“Biden will die shortly after being elected,” a Jan. 2 post from the same account read. “Patriots are gonna tear his head off. Prison is his best case scenario.”
And the next day: “We’re all on a mission to save America. Lone wolf attacks are the way to go. Stay anonymous. Stay alive. Guns up Patriots!!”
It took until 5:55 PM on Jan. 6 for the Secret Service to send the post with Pelosi’s name in it to the Capitol Police. By that time, law enforcement had been fighting off the attack by a mob of insurrectionists for hours. They knew Pelosi was at risk, and she had been moved for her safety.
This is far from the first indication that a host of law enforcement agencies fell down on the job in the lead-up to Jan. 6. They had warnings. These social media posts filled with threats were … social media posts. They were available. What, though, is going on at the Secret Service?
First, the Secret Service denied former White House aide Cassidy Hutchinson’s account of Donald Trump furiously demanding to be taken to the Capitol and attempting to wrest control of a vehicle from the Secret Service driver. There was supposedly going to be sworn testimony contradicting Hutchinson. Instead, the relevant agents and staff stopped cooperating and lawyered up. Worse, the Secret Service had deleted text messages from Jan. 6, and they apparently can’t be recovered.
The missing text messages showed the Secret Service to be complicit in a cover-up of Trump’s behavior during the attack on the Capitol.

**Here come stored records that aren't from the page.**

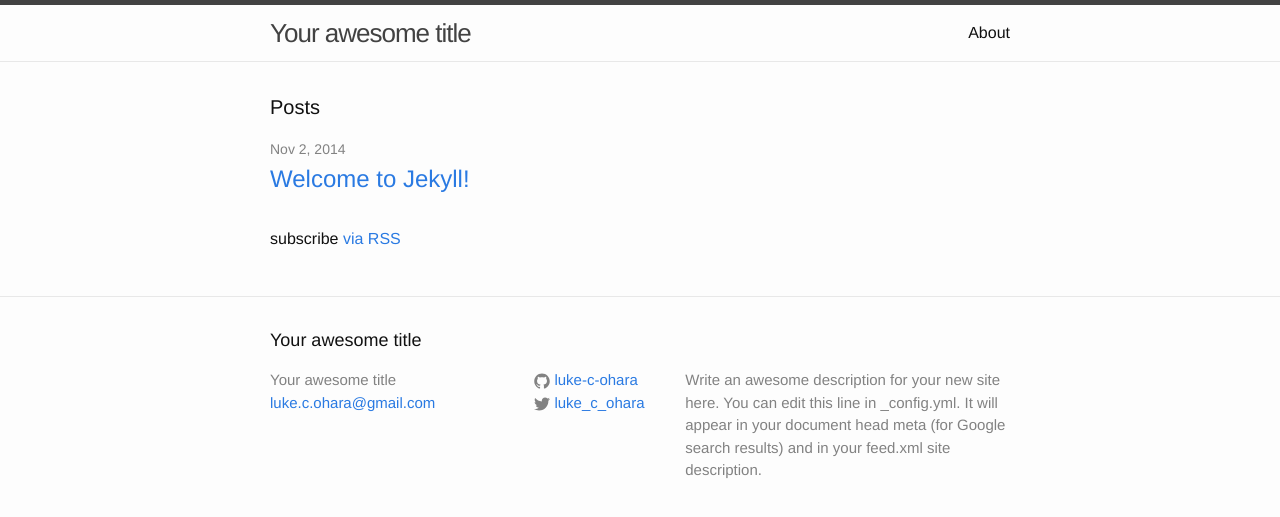
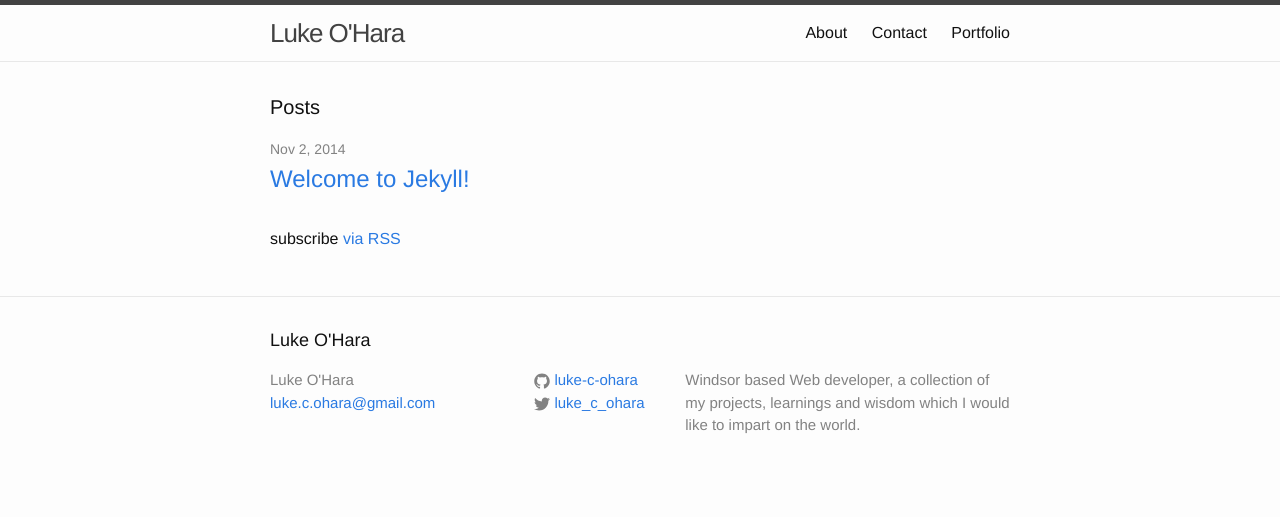
Before and after one commit to luke-c-ohara/luke-c-ohara.github.io, a Jekyll site: the page built from index.html, in a window 1280 px wide. Shown: the top 517 px of the page. Built offline with Jekyll 4.4.1, drawn with Linux system fonts in a browser that asks for light colours.

Commit message:
removing errors form _site file and replacing in correct folders

```diff
--- a/_config.yml
+++ b/_config.yml
@@ -1,10 +1,8 @@
 # Site settings
-title: Your awesome title
+title: Luke O'Hara
 email: luke.c.ohara@gmail.com
 description: > # this means to ignore newlines until "baseurl:"
-  Write an awesome description for your new site here. You can edit this
-  line in _config.yml. It will appear in your document head meta (for
-  Google search results) and in your feed.xml site description.
+  Windsor based Web developer, a collection of my projects, learnings and wisdom which I would like to impart on the world.
 baseurl: "" # the subpath of your site, e.g. /blog/
 url: "http://luke-c-ohara.github.io" # the base hostname & protocol for your site
 twitter_username: luke_c_ohara
--- /dev/null
+++ b/contact.html
@@ -0,0 +1,5 @@
+---
+layout: page
+title: Contact
+permalink: /contact/
+---
--- /dev/null
+++ b/portfolio.html
@@ -0,0 +1,5 @@
+---
+layout: page
+title: Portfolio
+permalink: /portfolio/
+---
```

The fact that they didn’t turn the threat against Pelosi over to the Capitol Police when they found it—and that they were warned by a Mike Pence aide of threats to Pence as well—suggests that the cover-up wasn’t the only thing the Secret Service was complicit in. Either way, it’s time to clean house.